Hip replacement operations usually take about two hours. The hospitalization time is typically three to four days. The hip joint is made up of the femur (thighbone) and the acetabulum, a socket structure in the pelvis. The surgeon replaces the head of the femur and the acetabulum with artificial parts.
The new hip parts may be cemented in place or they may be made of porous material that allows the person's own bone to grow into the replacement parts to hold them, the NIAMS says. Sometimes, the surgery includes both cemented parts and uncemented parts.
A younger adult may have an uncemented replacement because it may be easier to do an additional replacement when needed. An uncemented replacement requires a longer recovery time, however, because the process of new bone growth may take up to three months.
A cemented replacement often is used for older people who are less active and for people with osteoporosis.
After discharge from the hospital, some people who live alone may require a stay at a rehabilitation center for a few days.
Recovery varies with the person, the type of surgery, and the success of rehabilitation. Most people use a walker for about four weeks after the surgery and start driving their cars within two to four weeks. Most gradually increase their activities and can play golf, doubles tennis, or bowl after about 12 weeks. More active sports, such as singles tennis and jogging, generally aren't recommended.
After surgery, pain relievers are used to treat any discomfort, often much less than the pain the person had in the months and years before the operation.
Blood clots in the legs or pelvis area are the most common post-surgical complication from hip replacement surgery. Preventive measures for blood clots include blood-thinning medication, elastic support hose, exercises for the lower legs, and inflatable cuffs that alternately squeeze and release the lower legs to help improve blood flow.
Other complications of hip replacement surgery may include infection, bleeding, dislocation of the hip joint, nerve or blood vessel injury, and stiffness.
A common problem that occurs later is a type of inflammation called osteolysis.
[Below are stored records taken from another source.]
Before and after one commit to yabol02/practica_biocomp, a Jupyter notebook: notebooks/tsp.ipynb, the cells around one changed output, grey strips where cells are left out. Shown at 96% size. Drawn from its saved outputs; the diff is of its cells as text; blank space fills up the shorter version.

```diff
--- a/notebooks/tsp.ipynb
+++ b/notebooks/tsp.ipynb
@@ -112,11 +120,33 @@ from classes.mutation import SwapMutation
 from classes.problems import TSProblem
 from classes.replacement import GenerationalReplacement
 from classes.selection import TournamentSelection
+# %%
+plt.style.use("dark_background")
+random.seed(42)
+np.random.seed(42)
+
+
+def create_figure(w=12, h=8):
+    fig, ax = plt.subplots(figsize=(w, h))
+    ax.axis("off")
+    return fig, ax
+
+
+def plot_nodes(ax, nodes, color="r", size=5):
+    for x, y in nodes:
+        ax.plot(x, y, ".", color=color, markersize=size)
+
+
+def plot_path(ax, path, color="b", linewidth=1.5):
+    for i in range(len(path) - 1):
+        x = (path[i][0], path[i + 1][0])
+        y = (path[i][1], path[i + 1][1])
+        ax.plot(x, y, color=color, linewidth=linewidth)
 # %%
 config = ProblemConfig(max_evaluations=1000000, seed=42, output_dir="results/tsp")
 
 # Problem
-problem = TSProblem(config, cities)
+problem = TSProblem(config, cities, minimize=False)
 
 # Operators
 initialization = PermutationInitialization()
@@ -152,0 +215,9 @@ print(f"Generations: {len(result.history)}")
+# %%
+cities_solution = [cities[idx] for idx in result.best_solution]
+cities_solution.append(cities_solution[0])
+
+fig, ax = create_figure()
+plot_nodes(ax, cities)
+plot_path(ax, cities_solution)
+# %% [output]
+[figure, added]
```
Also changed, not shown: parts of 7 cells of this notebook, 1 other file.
Newer types of plastic are now available which may reduce the risk of hip replacement failure.
Online ResourcesAmerican Association of Orthopaedic Surgeons http://www.aaos.org
National Institute of Arthritis and Musculoskeletal and Skin Diseases http://www.niams.nih.gov/